_INSTRUCTIONS FOR THE TASK:_ From the first line to the last, restate the material word for word; pictures stay out.
═══ DATA LISTING
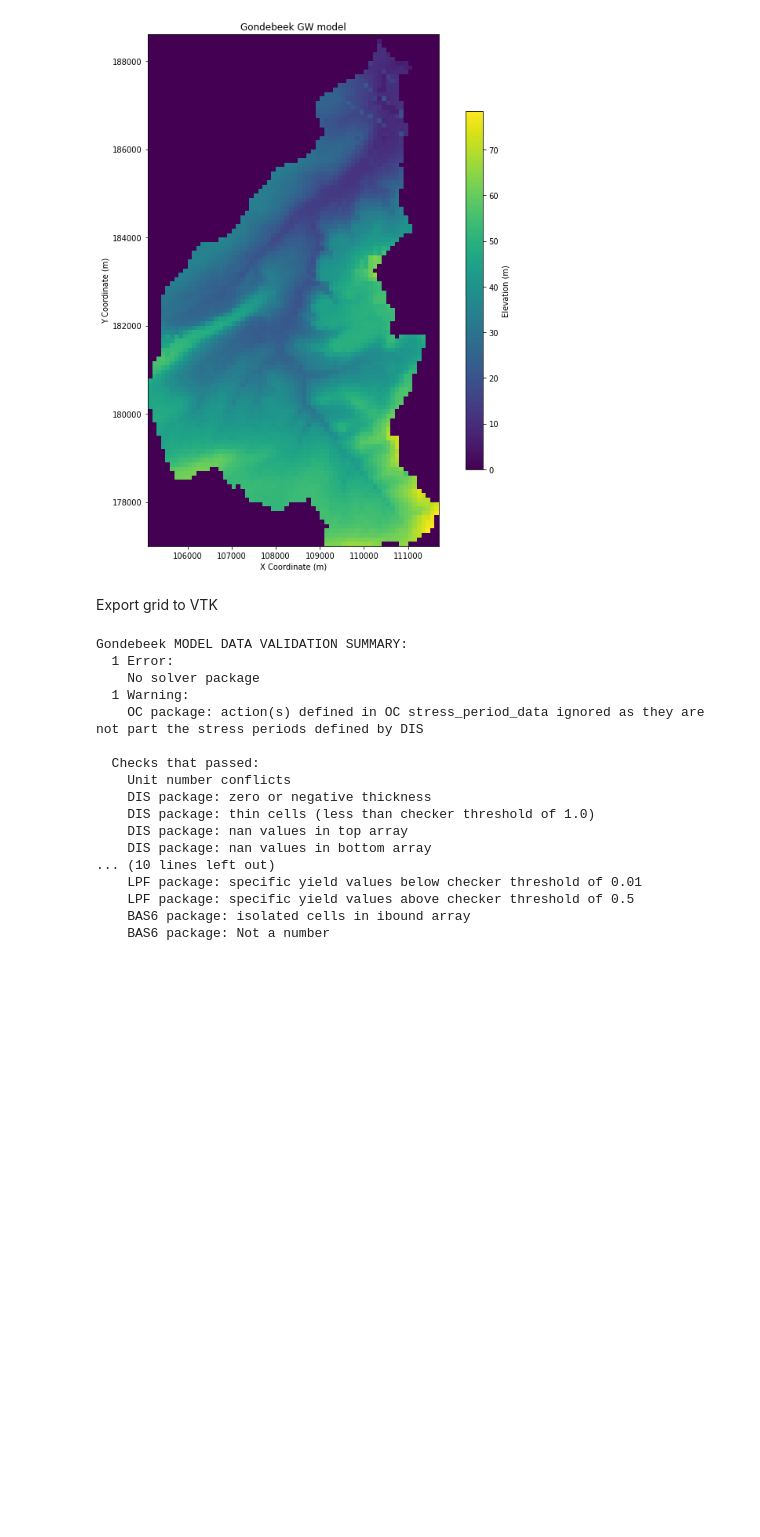
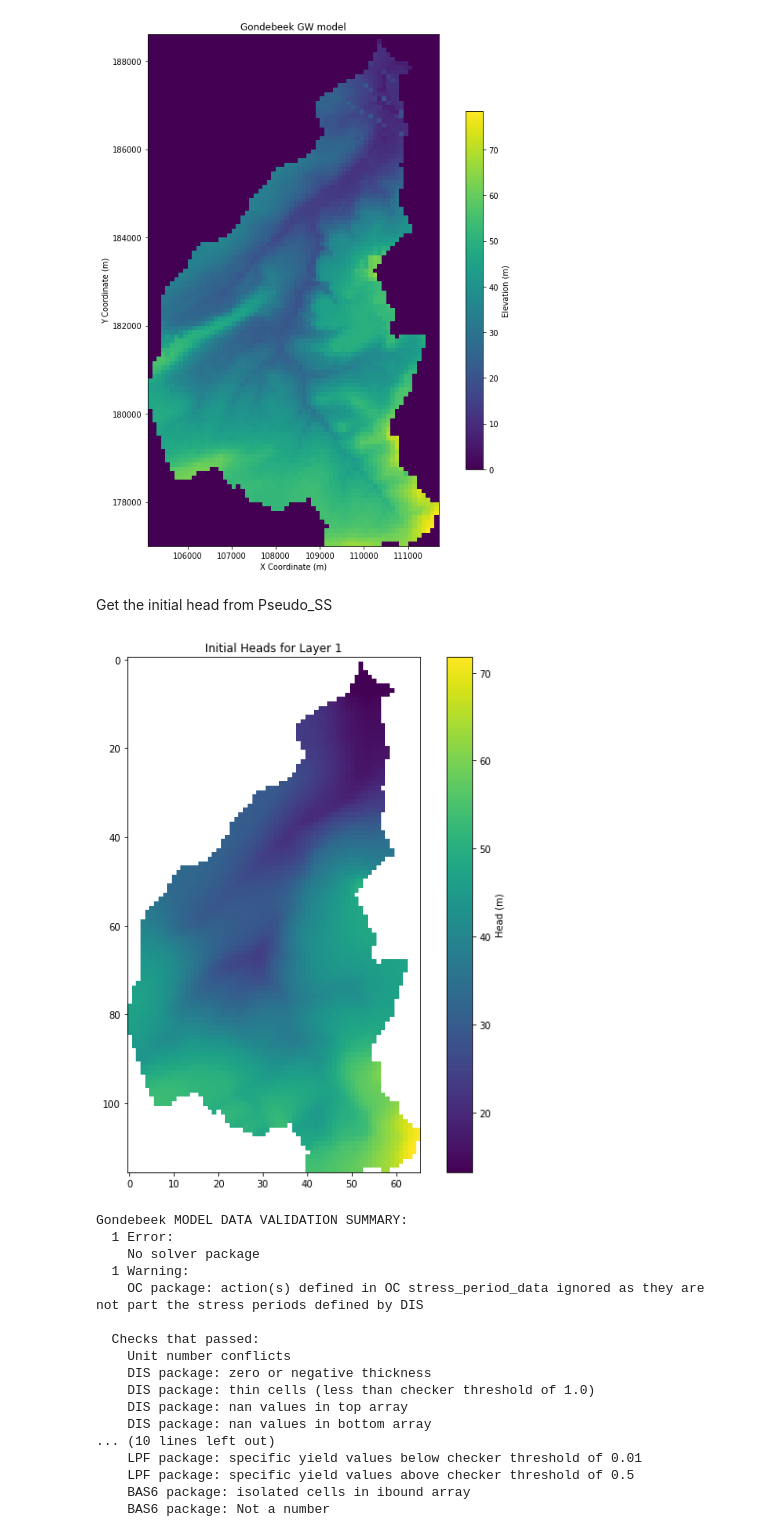
Before and after one commit to sebmeng/Thesis-GondebeekModel, a Jupyter notebook: Modflow/Build_model_4guideLayers.ipynb, the cells around one changed output. Drawn from its saved outputs; the diff is of its cells as text; code cells hidden in the pictures; blank space fills up the shorter version.

```diff
--- a/Modflow/Build_model_4guideLayers.ipynb
+++ b/Modflow/Build_model_4guideLayers.ipynb
@@ -351,5 +353,3 @@ plt.savefig('Gondebeek_GW_model.png')
 plt.show()
 # %% [output]
 [figure]
-# %% [markdown]
-Export grid to VTK
@@ -384,3 +356,50 @@ vtkobj.write("model.vtk")
+# %% [markdown]
+Get the initial head from Pseudo_SS
+# %%
+import flopy.utils.binaryfile as bf
+import flopy.modflow as mf
+
+# Load the head data from the first model
+headobj = bf.HeadFile('C:\\Users\\sebas\\Documents\\UGent\\Sem 3\\Thesis\\GondebeekModel\\Modflow\\Gondebeek_ini.hds')
+head = headobj.get_data()
+
+# Extract the head data from the last stress period
+last_sp_heads = head[-1]
+
+# Load the second model
+model = mf.Modflow.load('Gondebeek.nam')  # Replace 'Gondebeek_SS.nam' with the path to your name file
+
+# Remove the existing BAS package
+model.remove_package('BAS6')
+
+# Create a new BAS package with the updated initial heads
+bas = mf.ModflowBas(model, strt=last_sp_heads)
+
+# Write the updated model to a new set of files
+model.write_input()
+# %%
+import flopy.modflow as mf
+
+# Load the model
+model = mf.Modflow.load('Gondebeek.nam')  # Replace 'model.nam' with the path to your name file
+
+# Get the BAS package
+bas = model.get_package('BAS6')
+
+# Get the initial heads
+initial_heads = bas.strt.array
+
+# Mask values lower than -900
+initial_heads = np.ma.masked_where(initial_heads < -900, initial_heads)
+
+# Plot the initial heads for layer 1
+plt.figure(figsize=(10, 10))
+plt.imshow(initial_heads[0, :, :], cmap='viridis', interpolation='none')
+plt.colorbar(label='Head (m)')
+plt.title('Initial Heads for Layer 1')
+plt.show()
+# %% [output]
+[figure, added]
 # %%
 sim.check()
 # %% [output]
```
Also changed, not shown: parts of 21 cells of this notebook, 49 other files.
══════
_RESULT OF THE TASK:_
Before and after one commit to sebmeng/Thesis-GondebeekModel, a Jupyter notebook: Modflow/Build_model_4guideLayers.ipynb, the cells around one changed output. Drawn from its saved outputs; the diff is of its cells as text; code cells hidden in the pictures; blank space fills up the shorter version.

```diff
--- a/Modflow/Build_model_4guideLayers.ipynb
+++ b/Modflow/Build_model_4guideLayers.ipynb
@@ -351,5 +353,3 @@ plt.savefig('Gondebeek_GW_model.png')
 plt.show()
 # %% [output]
 [figure]
-# %% [markdown]
-Export grid to VTK
@@ -384,3 +356,50 @@ vtkobj.write("model.vtk")
+# %% [markdown]
+Get the initial head from Pseudo_SS
+# %%
+import flopy.utils.binaryfile as bf
+import flopy.modflow as mf
+
+# Load the head data from the first model
+headobj = bf.HeadFile('C:\\Users\\sebas\\Documents\\UGent\\Sem 3\\Thesis\\GondebeekModel\\Modflow\\Gondebeek_ini.hds')
+head = headobj.get_data()
+
+# Extract the head data from the last stress period
+last_sp_heads = head[-1]
+
+# Load the second model
+model = mf.Modflow.load('Gondebeek.nam')  # Replace 'Gondebeek_SS.nam' with the path to your name file
+
+# Remove the existing BAS package
+model.remove_package('BAS6')
+
+# Create a new BAS package with the updated initial heads
+bas = mf.ModflowBas(model, strt=last_sp_heads)
+
+# Write the updated model to a new set of files
+model.write_input()
+# %%
+import flopy.modflow as mf
+
+# Load the model
+model = mf.Modflow.load('Gondebeek.nam')  # Replace 'model.nam' with the path to your name file
+
+# Get the BAS package
+bas = model.get_package('BAS6')
+
+# Get the initial heads
+initial_heads = bas.strt.array
+
+# Mask values lower than -900
+initial_heads = np.ma.masked_where(initial_heads < -900, initial_heads)
+
+# Plot the initial heads for layer 1
+plt.figure(figsize=(10, 10))
+plt.imshow(initial_heads[0, :, :], cmap='viridis', interpolation='none')
+plt.colorbar(label='Head (m)')
+plt.title('Initial Heads for Layer 1')
+plt.show()
+# %% [output]
+[figure, added]
 # %%
 sim.check()
 # %% [output]
```
Also changed, not shown: parts of 21 cells of this notebook, 49 other files.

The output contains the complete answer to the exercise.